[Records excerpted from a collection]
*** Begin section ***

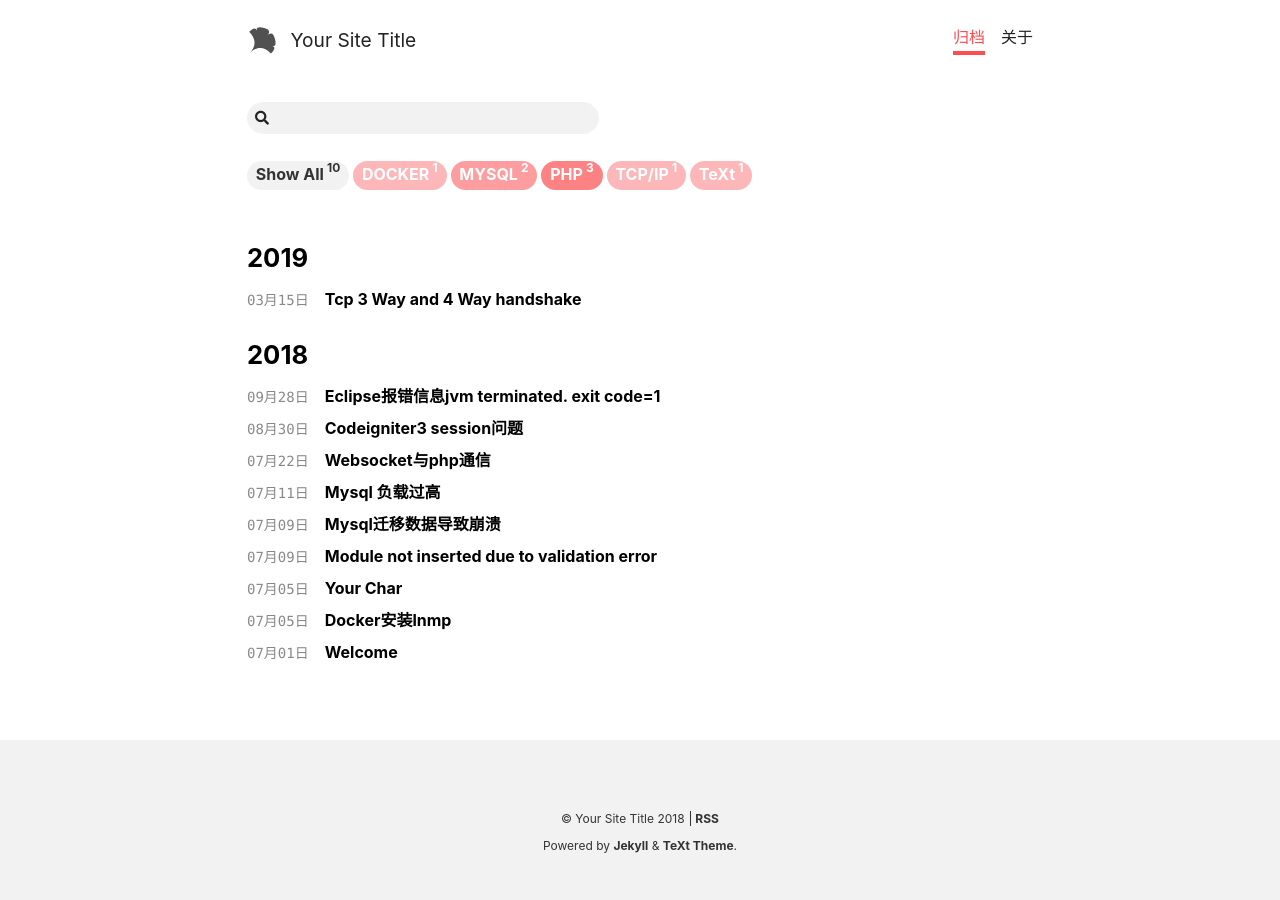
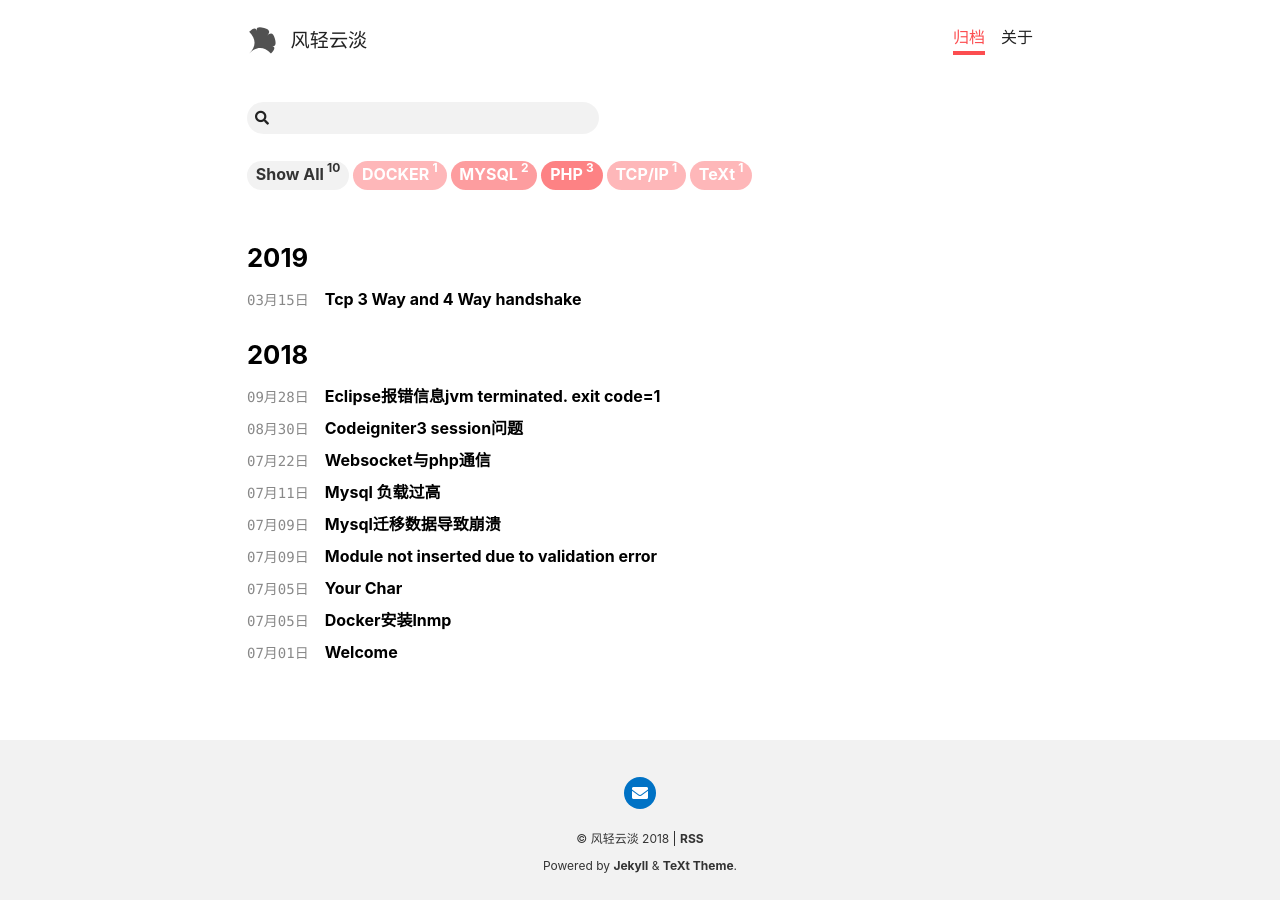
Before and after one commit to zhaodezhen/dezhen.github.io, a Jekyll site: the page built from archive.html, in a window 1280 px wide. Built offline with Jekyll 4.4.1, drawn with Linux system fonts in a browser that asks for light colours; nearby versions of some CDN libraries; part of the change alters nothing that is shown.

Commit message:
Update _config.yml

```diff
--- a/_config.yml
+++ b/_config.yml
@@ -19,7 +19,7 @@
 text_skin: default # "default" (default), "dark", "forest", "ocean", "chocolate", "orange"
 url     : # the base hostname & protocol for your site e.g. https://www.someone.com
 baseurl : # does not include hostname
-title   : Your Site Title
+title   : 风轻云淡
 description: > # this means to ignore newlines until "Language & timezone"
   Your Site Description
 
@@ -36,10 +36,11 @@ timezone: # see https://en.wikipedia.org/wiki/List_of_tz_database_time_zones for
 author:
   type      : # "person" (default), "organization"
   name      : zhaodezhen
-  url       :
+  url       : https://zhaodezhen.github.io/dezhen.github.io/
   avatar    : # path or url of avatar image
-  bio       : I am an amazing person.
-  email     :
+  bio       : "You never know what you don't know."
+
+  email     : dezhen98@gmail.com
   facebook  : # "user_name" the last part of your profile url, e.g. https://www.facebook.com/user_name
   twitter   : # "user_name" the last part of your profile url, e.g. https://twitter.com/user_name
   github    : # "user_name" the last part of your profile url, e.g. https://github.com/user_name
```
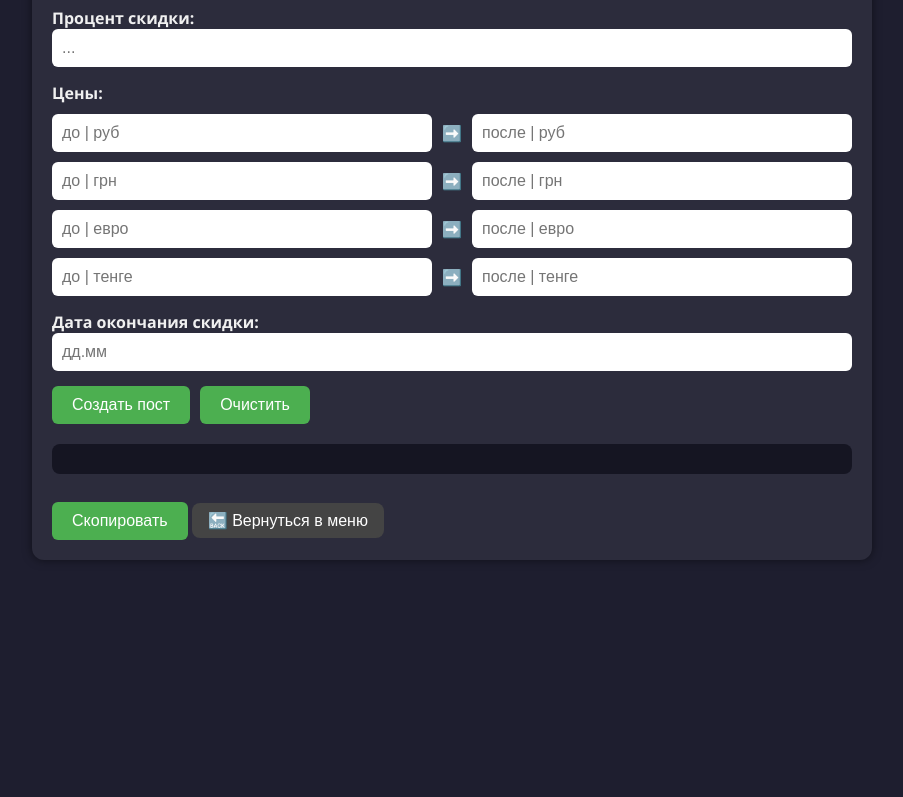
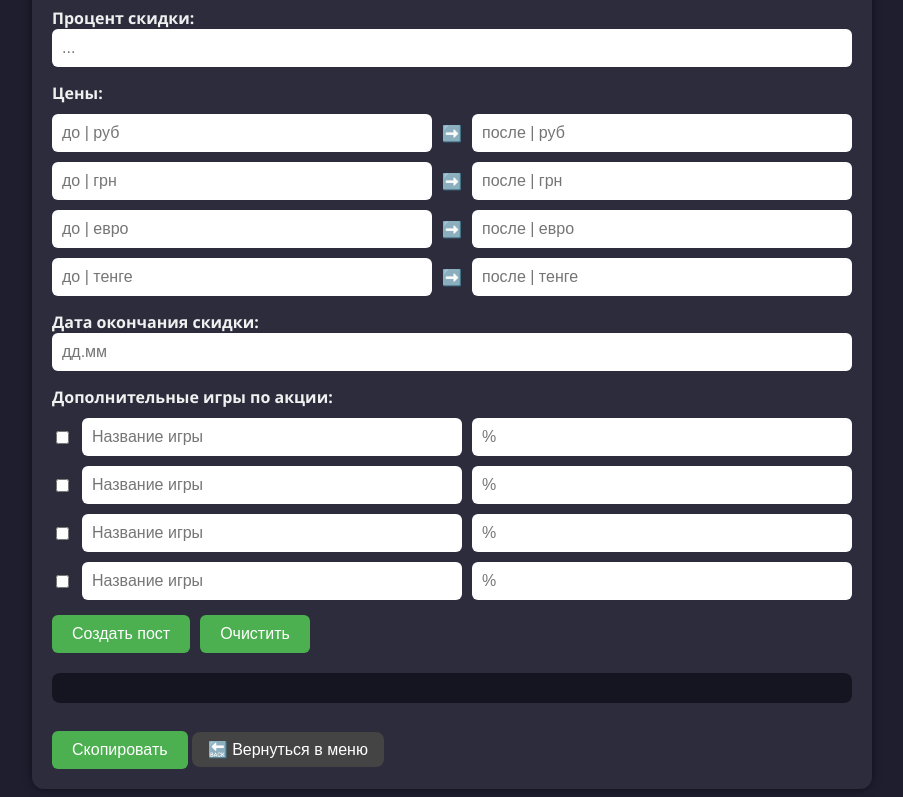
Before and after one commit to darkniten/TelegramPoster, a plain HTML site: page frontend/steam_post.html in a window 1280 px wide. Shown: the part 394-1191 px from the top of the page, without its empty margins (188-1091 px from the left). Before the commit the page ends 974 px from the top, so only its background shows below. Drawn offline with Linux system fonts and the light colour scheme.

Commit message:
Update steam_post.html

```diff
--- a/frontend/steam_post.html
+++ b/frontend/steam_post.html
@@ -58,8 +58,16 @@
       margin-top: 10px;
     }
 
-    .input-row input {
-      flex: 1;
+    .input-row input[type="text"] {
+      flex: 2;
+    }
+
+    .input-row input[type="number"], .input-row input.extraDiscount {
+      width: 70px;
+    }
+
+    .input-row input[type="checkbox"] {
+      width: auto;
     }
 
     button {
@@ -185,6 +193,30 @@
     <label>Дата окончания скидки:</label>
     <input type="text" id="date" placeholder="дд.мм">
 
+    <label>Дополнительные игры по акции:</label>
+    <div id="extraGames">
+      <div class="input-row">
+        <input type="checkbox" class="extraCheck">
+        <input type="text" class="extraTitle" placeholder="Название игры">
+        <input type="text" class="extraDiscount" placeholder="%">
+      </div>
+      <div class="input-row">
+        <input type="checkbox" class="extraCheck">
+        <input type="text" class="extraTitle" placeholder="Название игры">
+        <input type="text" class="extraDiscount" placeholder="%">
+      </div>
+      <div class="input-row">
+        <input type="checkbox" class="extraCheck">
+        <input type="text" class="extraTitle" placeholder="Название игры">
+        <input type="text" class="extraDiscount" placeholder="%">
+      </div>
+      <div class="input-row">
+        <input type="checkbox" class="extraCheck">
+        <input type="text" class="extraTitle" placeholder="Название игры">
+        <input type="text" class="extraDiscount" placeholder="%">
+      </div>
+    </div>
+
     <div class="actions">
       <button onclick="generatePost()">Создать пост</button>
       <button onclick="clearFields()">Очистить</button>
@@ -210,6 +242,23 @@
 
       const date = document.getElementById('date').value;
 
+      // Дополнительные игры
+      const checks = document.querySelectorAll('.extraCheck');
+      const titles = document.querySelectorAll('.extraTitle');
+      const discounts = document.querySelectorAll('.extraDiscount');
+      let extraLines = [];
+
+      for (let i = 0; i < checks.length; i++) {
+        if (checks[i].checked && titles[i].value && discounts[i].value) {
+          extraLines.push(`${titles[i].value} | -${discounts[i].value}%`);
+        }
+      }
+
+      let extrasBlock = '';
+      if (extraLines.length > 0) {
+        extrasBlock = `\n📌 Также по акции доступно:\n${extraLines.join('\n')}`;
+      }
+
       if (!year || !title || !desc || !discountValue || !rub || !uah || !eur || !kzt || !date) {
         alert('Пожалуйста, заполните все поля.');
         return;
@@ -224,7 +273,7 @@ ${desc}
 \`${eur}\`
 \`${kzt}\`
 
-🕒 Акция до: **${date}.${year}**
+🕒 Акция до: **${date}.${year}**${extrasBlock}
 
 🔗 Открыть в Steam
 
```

*** End section ***

Where a line of the data holds "html", show that line.

→ Answer section:
Before and after one commit to zhaodezhen/dezhen.github.io, a Jekyll site: the page built from archive.html, in a window 1280 px wide. Built offline with Jekyll 4.4.1, drawn with Linux system fonts in a browser that asks for light colours; nearby versions of some CDN libraries; part of the change alters nothing that is shown.
Before and after one commit to darkniten/TelegramPoster, a plain HTML site: page frontend/steam_post.html in a window 1280 px wide. Shown: the part 394-1191 px from the top of the page, without its empty margins (188-1091 px from the left). Before the commit the page ends 974 px from the top, so only its background shows below. Drawn offline with Linux system fonts and the light colour scheme.
Update steam_post.html
--- a/frontend/steam_post.html
+++ b/frontend/steam_post.html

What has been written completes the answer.